Consider the fate of Dora the Explorer. If you haven’t lived with a toddler in recent years, Dora is a cute, non-threatening cartoon girl who goes on adventures with Boots, her monkey friend. Taking advice from The Map, Dora and Boots follow a series of steps to get from one place to another, thwarting the thieving fox Swipper along the way.
Once upon a time, Dora was a role model for a really wide range of children – with her pink t-shirt and flowery bracelet, she appealed to little girls needing to learn that it’s ok to be something more than just pretty. With her ability to problem solve and lead, she appealed to little boys needing to learn how to solve problems and follow directions.
I really appreciated Dora because she wasn’t whippet thin, she spoke proper English but managed to sneak in a few words in Spanish in every episode, she was all about being fair and honest and she had moxy. What’s not to love?
Apparently, though, she was so appealing that little boys started asking for Dora the Explorer merchandising and too many fathers decided that wearing a backpack emblazoned with the image of a little girl would turn their otherwise heterosexual sons gay.
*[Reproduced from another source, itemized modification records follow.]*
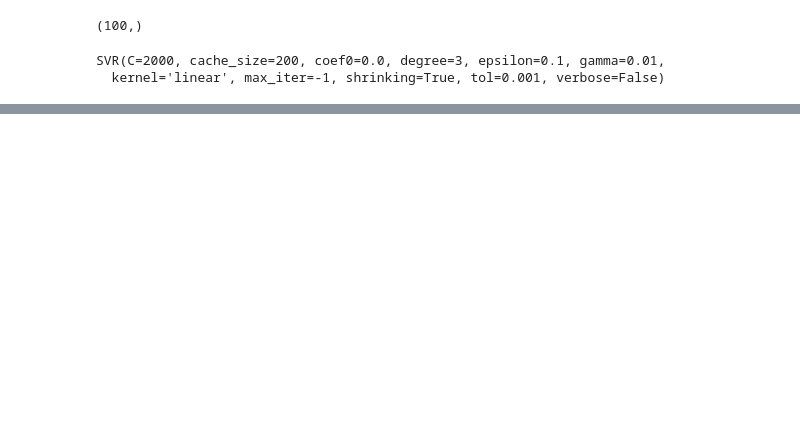
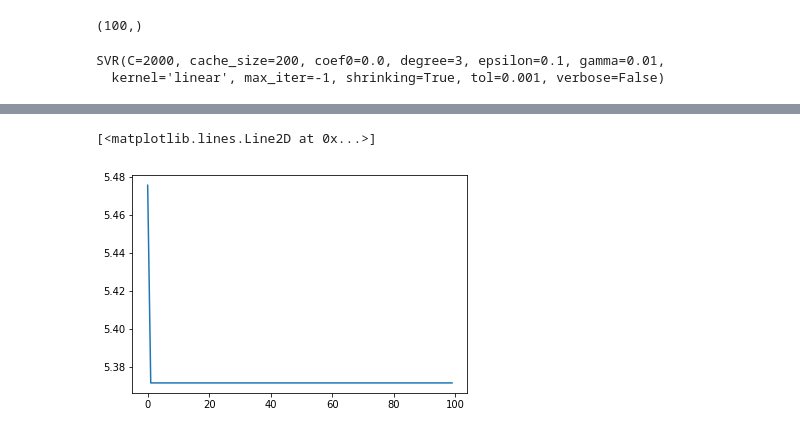
Before and after one commit to boledadian/cammp_7, a Jupyter notebook: P3_optional/Untitled.ipynb, the cells around one changed output, grey strips where cells are left out. Drawn from its saved outputs; the diff is of its cells as text; code cells hidden in the pictures; blank space fills up the shorter version.

```diff
--- a/P3_optional/Untitled.ipynb
+++ b/P3_optional/Untitled.ipynb
@@ -206,0 +260,17 @@ mean_squared_error(Y_pred,Y_test)
+# %%
+#nn model
+from keras.layers import Input, Dense, Reshape, Flatten, Dropout
+from keras.models import Sequential, Model
+from keras.optimizers import Adam
+from keras import optimizers
+shape = X_train.shape
+model = Sequential()
+model.add(Dense(10, input_shape = [shape[1],], activation = 'relu'))
+model.add(Dense(20, input_shape = [shape[1],], activation = 'relu'))
+model.add(Dense(10, input_shape = [shape[1],], activation = 'relu'))
+model.add(Dense(1, activation = 'tanh'))
+
+sgd = optimizers.SGD(lr=0.1, decay=1e-6, momentum=0.9, nesterov=True)
+model.compile(loss='mean_squared_error', optimizer=sgd)
+
+#history = model.fit(X_train,Y_tarin,epochs=100,batch_size = 4)
@@ -206,0 +282,2 @@ mean_squared_error(Y_pred,Y_test)
+# %%
+history = model.fit(X_train,Y_train,epochs=100,batch_size = 4)
@@ -206,0 +302,7 @@ mean_squared_error(Y_pred,Y_test)
+# %%
+import matplotlib.pyplot as plt
+y_pred = model.predict(X_test)
+plt.plot(history.history['loss'])
+# %% [output]
+[<matplotlib.lines.Line2D at 0x...>]
+[figure, added]
```
Also changed, not shown: parts of 19 cells of this notebook, 1 other file.
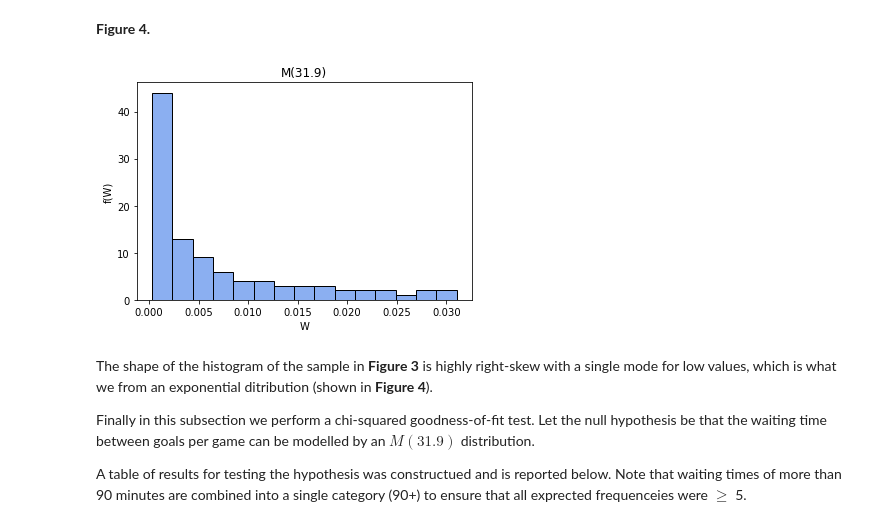
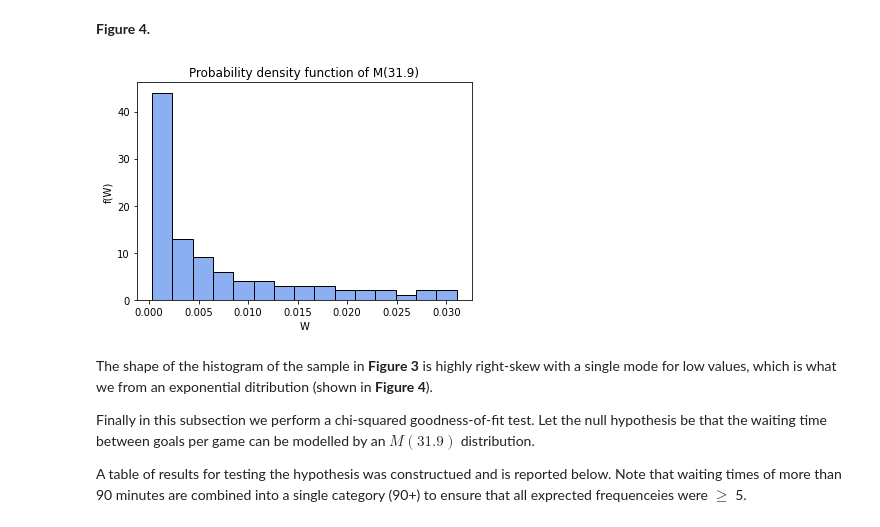
Before and after one commit to ljk233/AutomatingM248, a Jupyter notebook: projects/prem_league/notebooks/2-lk-poisson_process.ipynb, the cells around one changed output. Cells and saved outputs as stored; diff of their text form; code cells hidden in the pictures.

```diff
--- a/projects/prem_league/notebooks/2-lk-poisson_process.ipynb
+++ b/projects/prem_league/notebooks/2-lk-poisson_process.ipynb
@@ -146,9 +145,9 @@ PoissonProcess.plot_w(W["waiting_times"])
 # %% [markdown]
 **Figure 4.**
 # %%
-PoissonProcess.plot_expon(31.9)
+PoissonProcess.plot_expon()
 # %% [output]
-[figure, old version]
+[figure, new version]
 # %% [markdown]
 The shape of the histogram of the sample in **Figure 3** is highly right-skew with a single mode for low values, which is what we from an exponential ditribution (shown in **Figure 4**).
 
```
Also changed, not shown: parts of 18 cells of this notebook, 22 other files.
To counteract the evil influence of a positive little girl, the cartoon powers that be created Diego, a slightly older boy aimed at a slightly older audience. He’s not nearly as appealing to girls as Dora is to boys, but thanks to flashier animation and bulldozer marketing, he’s managed to steal a significant amount of poor little Dora’s thunder.
It’s nothing new. The female super hero is often a little too rough-and-tumble for the girls to emulate, but she’s almost always wearing a slutty skirt and high heels, so she’s too sexy for the boys to take her seriously.
And then came Ginormica, the erstwhile heroine of Monsters vs Alines. At the start of the movie, she’s a simple bride who is happy to go along with her new husband’s career plans, even when they take her to Fresno for her honeymoon rather than Paris. But when an asteroid hits her and turns her into a gigantic super woman with white hair, she learns how to kick butt and take alien names.
Like Black Widow in The Avengers, Ginormica – also known as Susan – manages to defeat the deadly alien robot without her 50-foot cleavage spilling out all over the Golden Gate Bridge. And when it finally becomes clear that her husband-to-be was only interested in her as long as she was willing to be his simpering cheerleader, she happily walks away to pursue her super hero calling.
The awesome thing is that, while Stephen Colbert makes a hilarious President of the United States and Hugh Laurie almost steals the show as Dr Cockroach, the enormous Susan carries the movie all by her feminine self.
That’s my kinda gal.